For nearly a quarter century Tickleberry’s has been a staple of the ice cream and fudge (not to mention kettle corn) diets of thousands of visitors and locals alike.
In fact, the opening of the Okanagan Falls business each year around this time is as much of a indicator of spring’s arrival as Groundhog Day and daffodils.
But there’s a new kid on the block, actually a couple of new kids, Tickleberry’s founders, Jeanette and Dale Hoy’s kids to be exact, Kelsey and Aaron.
Having managed the operations for the last five years the brother and sister have now purchased the business.
Along with building on their parent’s success, they are putting their own stamp on the palatable products the shop has become famous for, and even inventing a few new ones.
“It’s super important to do that (personalize the business)” said Kelsey, 27. “It’s been in the family for a long time but essentially it is a new business for us.
“Especially with the trend of things like the farmer’s markets, people are wanting to invest in their community instead of going to the big box stores, and we want to be part of that movement.”
One of the ways they hope to accomplish that is to start making their own in-store gourmet ice cream using ingredients from local fields, orchards, vineyards and, believe it or not, craft breweries.
Renovations are already underway to build an ice cream lab where visitors can watch through a window as the chilled products are made from scratch.
Facilitating that plan is the fact they now have the production knowledge and skills from one of the best-known ice cream programs at Penn State University they attended in January.
“My brother’s really focussed on incorporating some local wines and some local beers and I’m more interested in using local berries and fruits,” said Kelsey. “We both have different interests but it’s about the valleys.”
Some experimentation work has already begun and she reports the initial results as “awesome.” Can you say strawberry rhubarb crumble and dark chocolate stout?
Customers even have the option of chipping in a few dollars through a Kickstarter campaign to help build an ice cream manufacturing kitchen on the premises and in return get a token of appreciation from the Hoys.
“I think people need to understand why we’re doing it (fundraising),” said Kelsey. “We make money for a few months of the year and have to survive for the whole season with that.”
There is even an increment where those who want to donate into the project can leave an ice cream legacy of their own creation behind.

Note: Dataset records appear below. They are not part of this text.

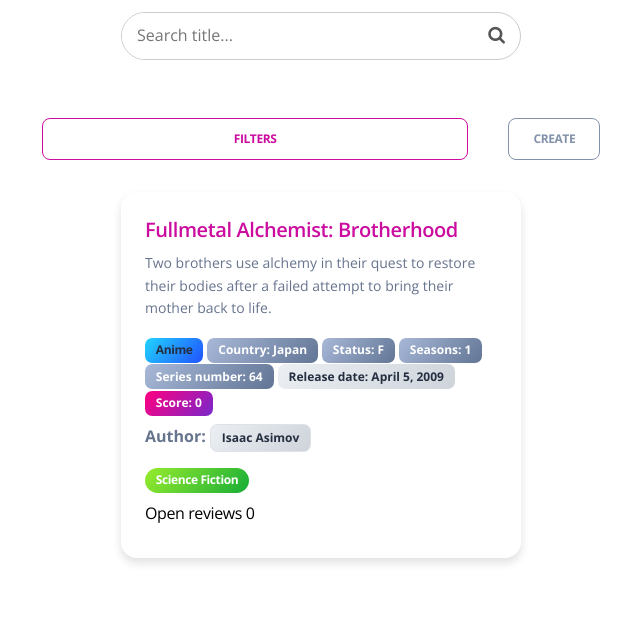
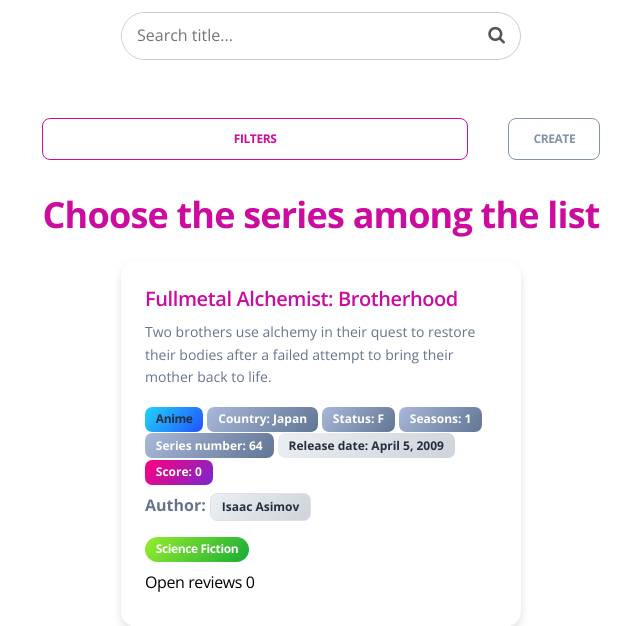
Before and after one commit to RomanSapunGit/media-vault, a Django app: page /series/ in a window 1280 px wide. Shown: the part 134-760 px from the top of the page, without its empty margins (319-959 px from the left). Run offline with Django 5.2, Linux system fonts and the light colour scheme; a user stored in the database is signed in; data comes from the database, SQL or seed files in the repository; some libraries are stand-ins or nearby versions.

Commit message:
style(series templates): add heading for clarity on series pages

```diff
--- a/templates/media/detail/series_detail.html
+++ b/templates/media/detail/series_detail.html
@@ -11,6 +11,7 @@
 
   <div class="py-10 row g-4 justify-content-center">
     <div class="col-md-6 col-lg-7">
+    <h2 class="text-primary">Detail page: {{ series.title }}</h2>
       <div class="card shadow-sm h-100">
         <div class="card-body d-flex flex-column">
 
--- a/templates/media/list/series_list.html
+++ b/templates/media/list/series_list.html
@@ -14,7 +14,14 @@
 {% endblock %}
 
 {% block media_content %}
-
+  <div class="d-flex flex-column gap-4 flex-md-row justify-content-center mb-3">
+    <h2 class="text-primary">Choose the
+      {% if query_params.type in type_choices %} {{ query_params.type|lower }}
+    {% else %}
+      series
+    {% endif %}
+      among the list</h2>
+  </div>
   <div class="mx-1 row g-4 justify-content-center">
     {% for series in series_list %}
       <div class="col-md-6 col-lg-4">
```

Tickleberry’s beginnings were actually in the Yukon, starting out as a jam company their parents – who were mining gold at the time – used to generate a little extra income.
And what’s in a name?
“My parents just said the bears are on one side of the berry bush and you’re on the other and so you just tickle the bears, and it turned into Tickleberry’s,” said Kelsey. “So I guess it (name) was an easy one for them.”
Early in its OK Falls history, Tickleberry’s was also in the truest sense of the words, a home-based business.
“It is so amazing to think that this was once our house,” said Aaron, 30 who is also a red seal chef and worked in Alberta and Vancouver before returning to the Okanagan. “The gift store was our living room, I literally grew up in an ice cream store.”
His sister added: “We definitely got invited to a lot of birthday parties that’s for sure.”
Just how much people from all over the world enjoy coming to Tickleberry’s can be found online where the business gets four and a half to five stars on just about every website reviewers post to.
In the winter months the store sells some of their sweet treats across the country. Aaron says when people see the name, they always have a story about coming to Okanagan Falls as a kid and returning with their own family.
But the real proof is in the pudding or more accurately the jams, chocolate-covered fruit and just about every other imaginable sweet under the sun.
According to Aaron, over the years for so many people are the fun memories people have of coming to the store.
“My dad explained that it is not always about the ice cream, it’s about that experience,” he said. “Those childhood memories of the road trip to Okanagan Falls and going to the lake and getting ice cream. It is those memories, feelings of what happened in your life.”
— With files from Kristi Patton